Meet five of these trailblazing researchers.
Aesoon Park helps us understand why we make the health choices that we do
Aesoon Park, professor of psychology in the College of Arts and Sciences, explores the dynamic interplay of individual characteristics and social-environmental influences in the choices young people make that have consequences to their health—such as alcohol consumption or sleep habits. “Different individuals experiencing similar circumstances can respond quite differently, and the decisions people make can change drastically over time. We are trying to understand why and how choices shift over the course of a person’s development.” Her work, which has been supported by the National Institutes of Health (NIH) for more than a decade, could lead to a more nuanced understanding of the reasons for health disparities among underserved populations. Park has also developed a range of student research and mentorship programs in support of students from communities that are underrepresented in science.
Alison Patteson studies how cells move, regenerate and respond

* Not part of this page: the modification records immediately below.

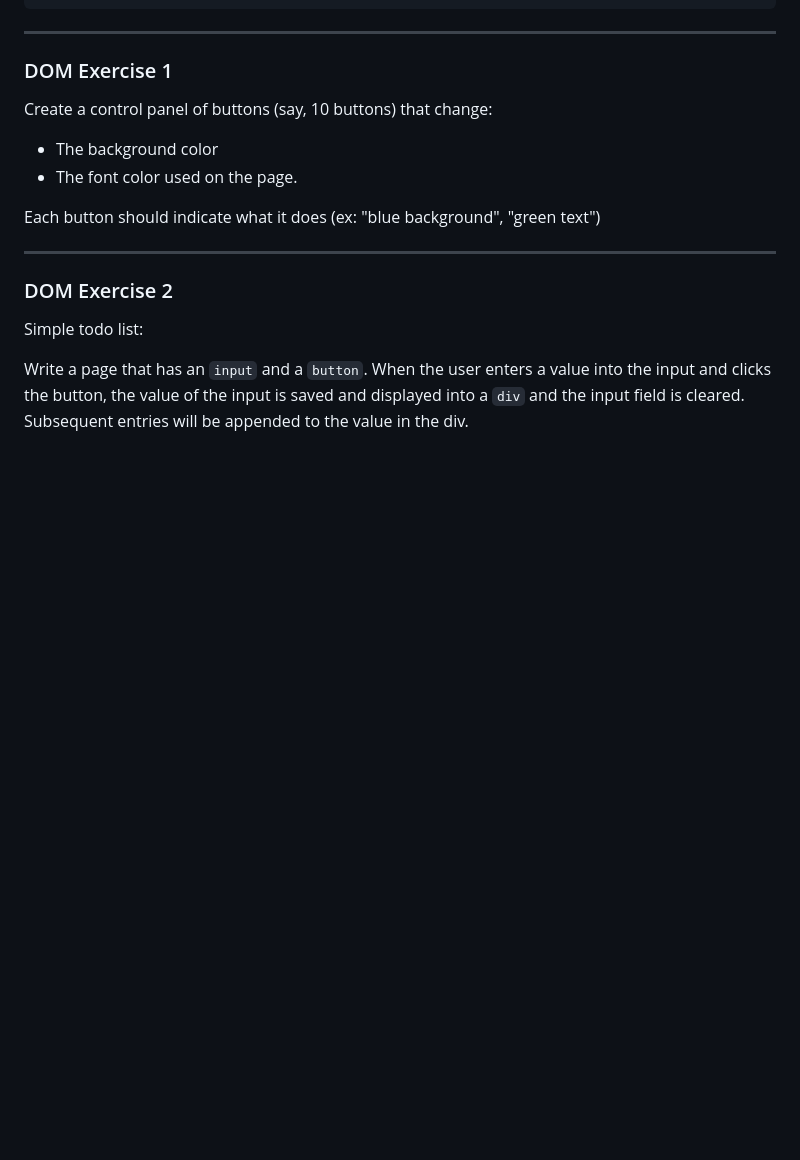
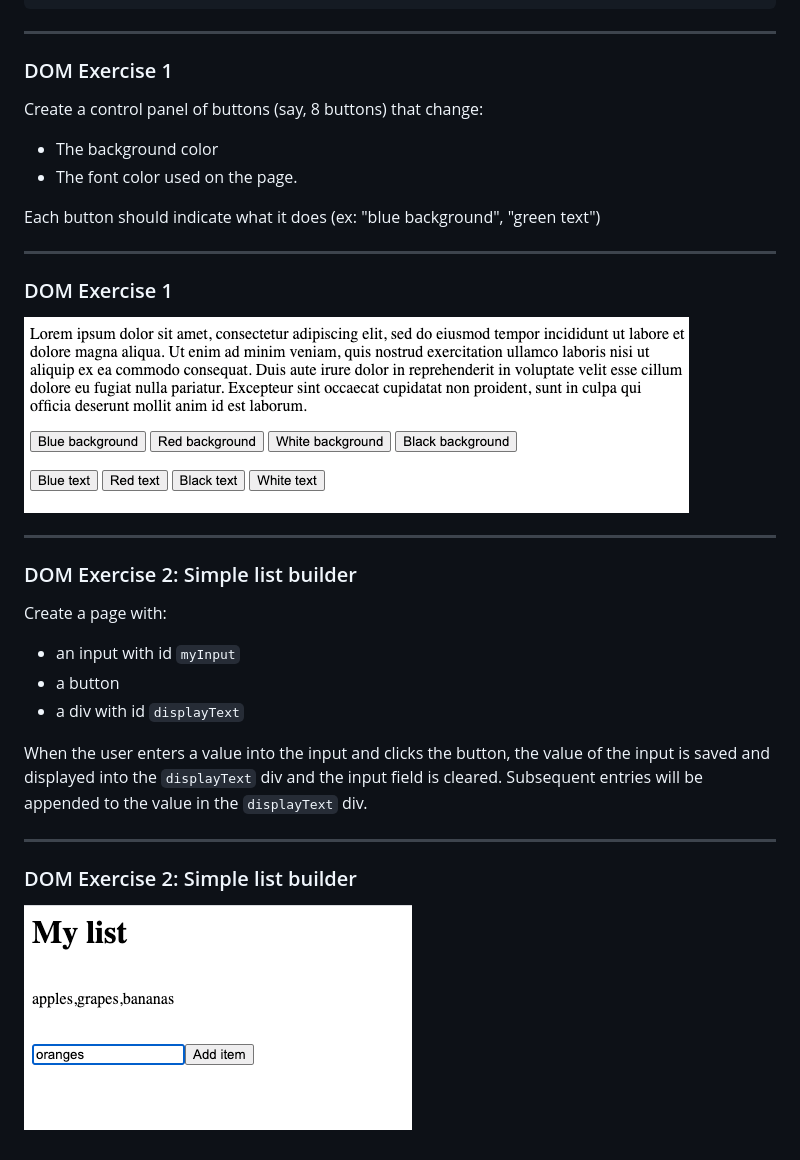
Before and after one commit to ReDI-School/js-berlin-2020-fall, a Markdown page: lesson15.md, the part around the change. Rendered like a GitHub page; pictures changed too: images/lesson-15-exercise-1.png (added), images/lesson-15-exercise-2.png (added); blank space fills up the shorter version.

Commit message:
Adding screenshots and addressing suggestions

```diff
--- a/lesson15.md
+++ b/lesson15.md
@@ -34,7 +34,7 @@ input.value = "world";
 
 ### DOM Exercise 1
 
-Create a control panel of buttons (say, 10 buttons) that change:
+Create a control panel of buttons (say, 8 buttons) that change:
 * The background color
 * The font color used on the page.
 
@@ -42,8 +42,23 @@ Each button should indicate what it does (ex: "blue background", "green text")
 
 ---
 
-### DOM Exercise 2
+### DOM Exercise 1
 
-Simple todo list:
+![Example](images/lesson-15-exercise-1.png)
 
-Write a page that has an `input` and a `button`. When the user enters a value into the input and clicks the button, the value of the input is saved and displayed into a `div` and the input field is cleared. Subsequent entries will be appended to the value in the div.
+---
+
+### DOM Exercise 2: Simple list builder
+
+Create a page with:
+ * an input with id `myInput`
+ * a button
+ * a div with id `displayText`
+
+When the user enters a value into the input and clicks the button, the value of the input is saved and displayed into the `displayText` div and the input field is cleared. Subsequent entries will be appended to the value in the `displayText` div.
+
+---
+
+### DOM Exercise 2: Simple list builder
+
+![Example](images/lesson-15-exercise-2.png)
```
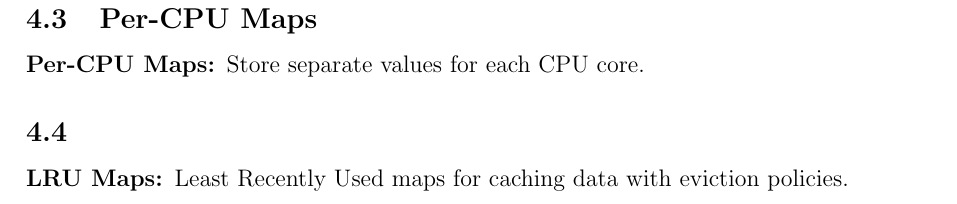
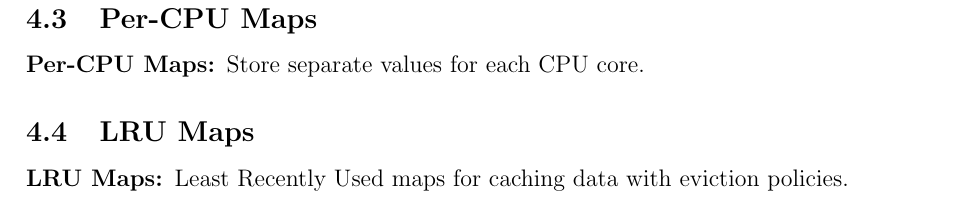
Before and after one commit to tjbronx92/StudyGuides, a LaTeX document (eBPF_and_Cilium/eBPF_tex/eBPF.tex): part of page 4 of 4, cut so that both start at the same text. Compiled offline with pdfLaTeX.

Commit message:
updated eBPF map types

```diff
--- a/eBPF_and_Cilium/eBPF_tex/eBPF.tex
+++ b/eBPF_and_Cilium/eBPF_tex/eBPF.tex
@@ -135,7 +135,7 @@ eBPF maps are data structures that allow eBPF programs to store and share data b
         \item [Per-CPU Maps:] Store separate values for each CPU core.
     \end{description}
 
-\subsection{}
+\subsection{LRU Maps}
     \begin{description}
         \item [LRU Maps:] Least Recently Used maps for caching data with eviction policies.
     \end{description}
```
Also changed, not shown: eBPF_and_Cilium/eBPF_tex/eBPF.pdf, 4 other files.
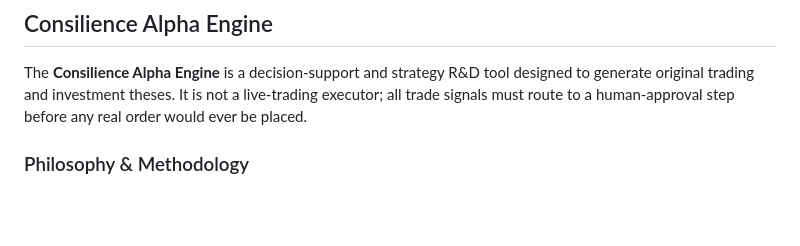
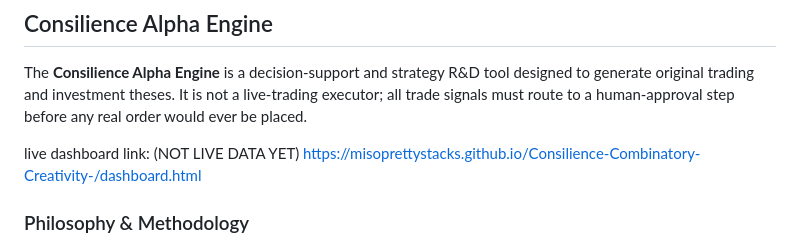
Before and after one commit to MisoPrettyStacks/Consilience-Combinatory-Creativity-, a Markdown page: README.md, the part around the change. Rendered like a GitHub page; blank space fills up the shorter version.

```diff
--- a/README.md
+++ b/README.md
@@ -12,6 +12,8 @@ in public.
 ## Consilience Alpha Engine
 
 The **Consilience Alpha Engine** is a decision-support and strategy R&D tool designed to generate original trading and investment theses. It is not a live-trading executor; all trade signals must route to a human-approval step before any real order would ever be placed.
+
+live dashboard link: (NOT LIVE DATA YET) https://misoprettystacks.github.io/Consilience-Combinatory-Creativity-/dashboard.html
 
 ### Philosophy & Methodology
 
```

Physics professor Alison Patteson’s research is situated at the intersection of physics, biology and engineering. She was recently awarded a range of prestigious honors, including a National Science Foundation CAREER Award, a Cottrell Scholar Award, a Sloan Research Fellowship and the 2024 Maria Goeppert Mayer Award. Patteson studies how biological systems—animal cells and their components, and bacteria—respond to and navigate their physical environments. “I’m interested in living materials and what they can do that nonliving materials, like concrete and rubber, can’t do—such as regeneration and self-pattern formation,” she says. Patteson’s work is central to the BioInspired Institute, which supports research into complex biological systems and living materials and contributes innovative insights toward addressing global health and development challenges.
Qinru Qiu is making computing more energy efficient
Professor Qinru Qiu, in the College of Engineering and Computer Science, is a leading researcher in green computing, with a focus on advancing energy efficiency. She was recently named a Distinguished Member of the Association for Computing Machinery, the most prestigious association of computing professionals, and was elevated to IEEE fellow in recognition of her contributions to the modeling and optimization of energy-efficient computing systems. One of her primary research areas is in the development of neuromorphic computing, which is inspired by the ways biological neural systems represent and process information, and the physical dynamics of the brain’s computing and memory structures. Through her work, Qiu aims to create more energy-efficient computing hardware and software with sophisticated learning capabilities.
Mirna Skanata explores how decisions form in a brain
Mirna Skanata, professor of physics and recent recipient of the competitive McKnight Technological Innovations in Neuroscience award and an NIH Maximizing Investigators’ Research Award, jokes that she is devoted to understanding how maggots think. Employing a custom-developed tracking microscope, Skanata can watch the activity of individual neurons in fruit fly larvae, as they move about their environment. The goal, she explains, is to understand how information about the sensory environment gets processed and turned into decisions within the brain. The work of her interdisciplinary lab, which draws on neuroscience, molecular biology, engineering and computer science and is part of the BioInspired Institute, holds implications for broader fields, including potential insights into neurological diseases.
Sarah Woolf-King is developing effective and accessible therapy
Sarah Woolf-King G’10, a professor of psychology, was recently awarded a five-year grant from the NIH to lead a study assessing the efficacy of a novel treatment aimed at reducing alcohol use and improving coexisting psychological symptoms, such as depression or anxiety, in people living with HIV. Woolf-King adapted an intervention based on one that has been used successfully to help people quit smoking, and that is promising for its accessibility and ability to treat multiple co-occurring mental health symptoms. It could prove to be an invaluable resource for those coping with addiction and chronic illnesses. Woolf-King says that her commitment to this area at the intersection of psychology and health is motivated, in part, by the dedication and compassion of the health care professionals, co-investigators and patients with whom she collaborates.